** Source records follows **

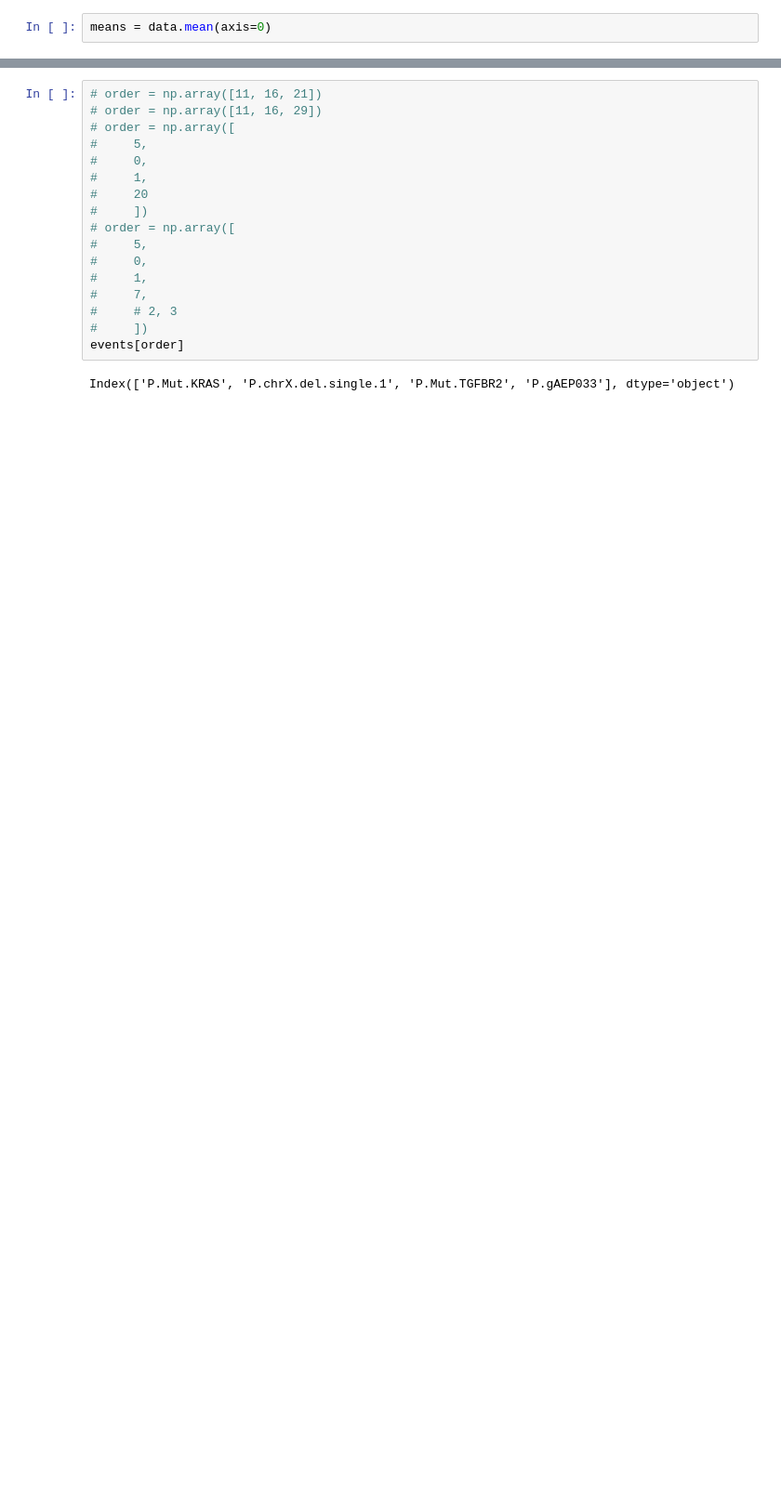
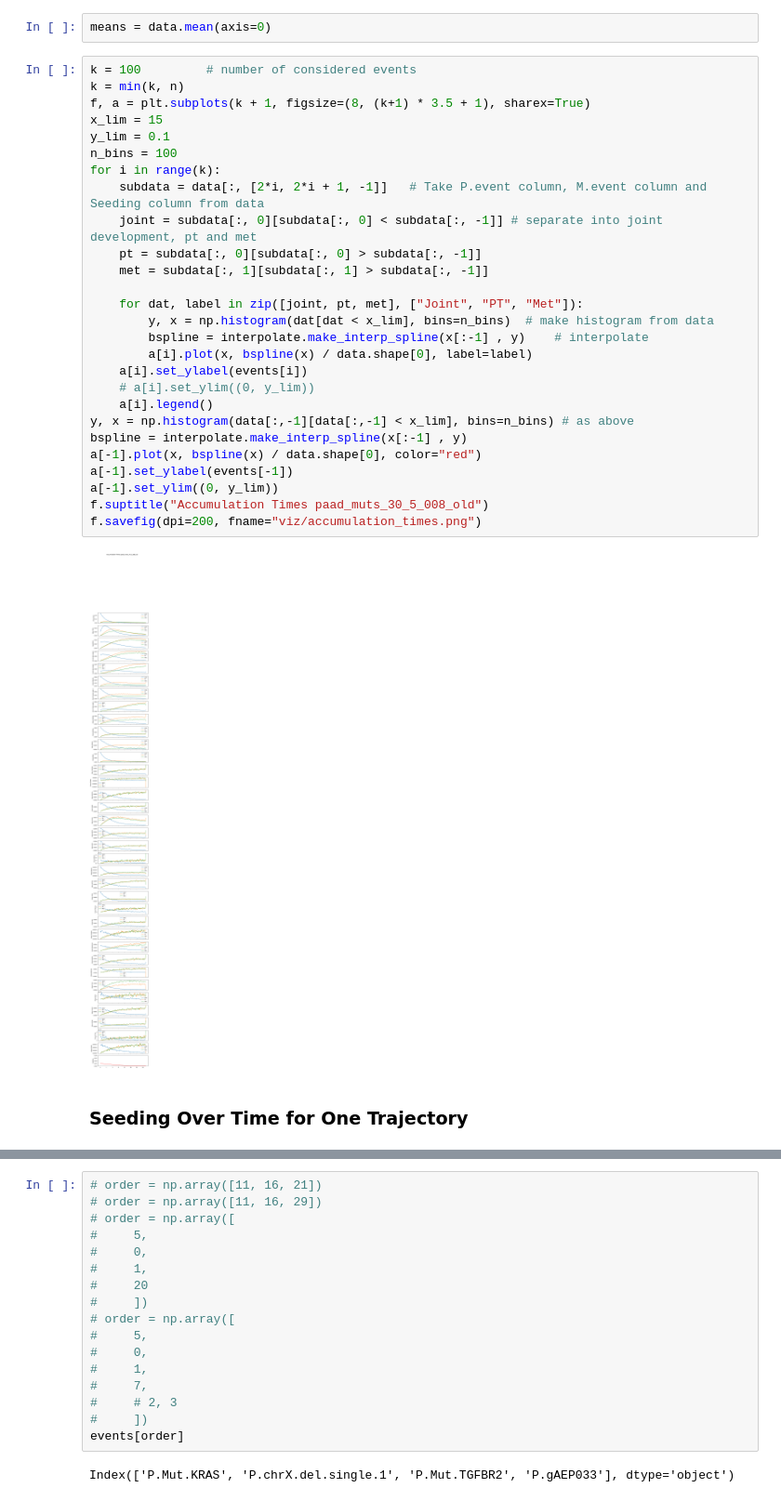
Before and after one commit to cbg-ethz/metMHN, a Jupyter notebook: simulations.ipynb, the cells around one changed output, grey strips where cells are left out. Shown at 93% size. Cells and saved outputs as stored; diff of their text form; blank space fills up the shorter version.

```diff
--- a/simulations.ipynb
+++ b/simulations.ipynb
@@ -36,4 +42,35 @@ f.savefig(dpi=200, fname="viz/accumulation_times.png")
 # %%
 means = data.mean(axis=0)
+# %%
+k = 100         # number of considered events
+k = min(k, n)
+f, a = plt.subplots(k + 1, figsize=(8, (k+1) * 3.5 + 1), sharex=True)
+x_lim = 15
+y_lim = 0.1
+n_bins = 100
+for i in range(k):
+    subdata = data[:, [2*i, 2*i + 1, -1]]   # Take P.event column, M.event column and Seeding column from data
+    joint = subdata[:, 0][subdata[:, 0] < subdata[:, -1]] # separate into joint development, pt and met
+    pt = subdata[:, 0][subdata[:, 0] > subdata[:, -1]]
+    met = subdata[:, 1][subdata[:, 1] > subdata[:, -1]]
+
+    for dat, label in zip([joint, pt, met], ["Joint", "PT", "Met"]):
+        y, x = np.histogram(dat[dat < x_lim], bins=n_bins)  # make histogram from data
+        bspline = interpolate.make_interp_spline(x[:-1] , y)    # interpolate
+        a[i].plot(x, bspline(x) / data.shape[0], label=label)
+    a[i].set_ylabel(events[i])
+    # a[i].set_ylim((0, y_lim))
+    a[i].legend()
+y, x = np.histogram(data[:,-1][data[:,-1] < x_lim], bins=n_bins) # as above
+bspline = interpolate.make_interp_spline(x[:-1] , y)
+a[-1].plot(x, bspline(x) / data.shape[0], color="red")
+a[-1].set_ylabel(events[-1])
+a[-1].set_ylim((0, y_lim))
+f.suptitle("Accumulation Times paad_muts_30_5_008_old")
+f.savefig(dpi=200, fname="viz/accumulation_times.png")
+# %% [output]
+[figure, added]
+# %% [markdown]
+### Seeding Over Time for One Trajectory
 # %%
 metMHN = model.MetMHN(log_theta=log_theta, tau1=tau1, tau2=tau2, events=events)
```
Also changed, not shown: parts of 4 cells of this notebook, 3 other files.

** End of Source records **

:: What to work on ::
Copy every line of the material above in which the word "Seeding" appears.

:: Exercise solution ::
+    subdata = data[:, [2*i, 2*i + 1, -1]]   # Take P.event column, M.event column and Seeding column from data
+### Seeding Over Time for One Trajectory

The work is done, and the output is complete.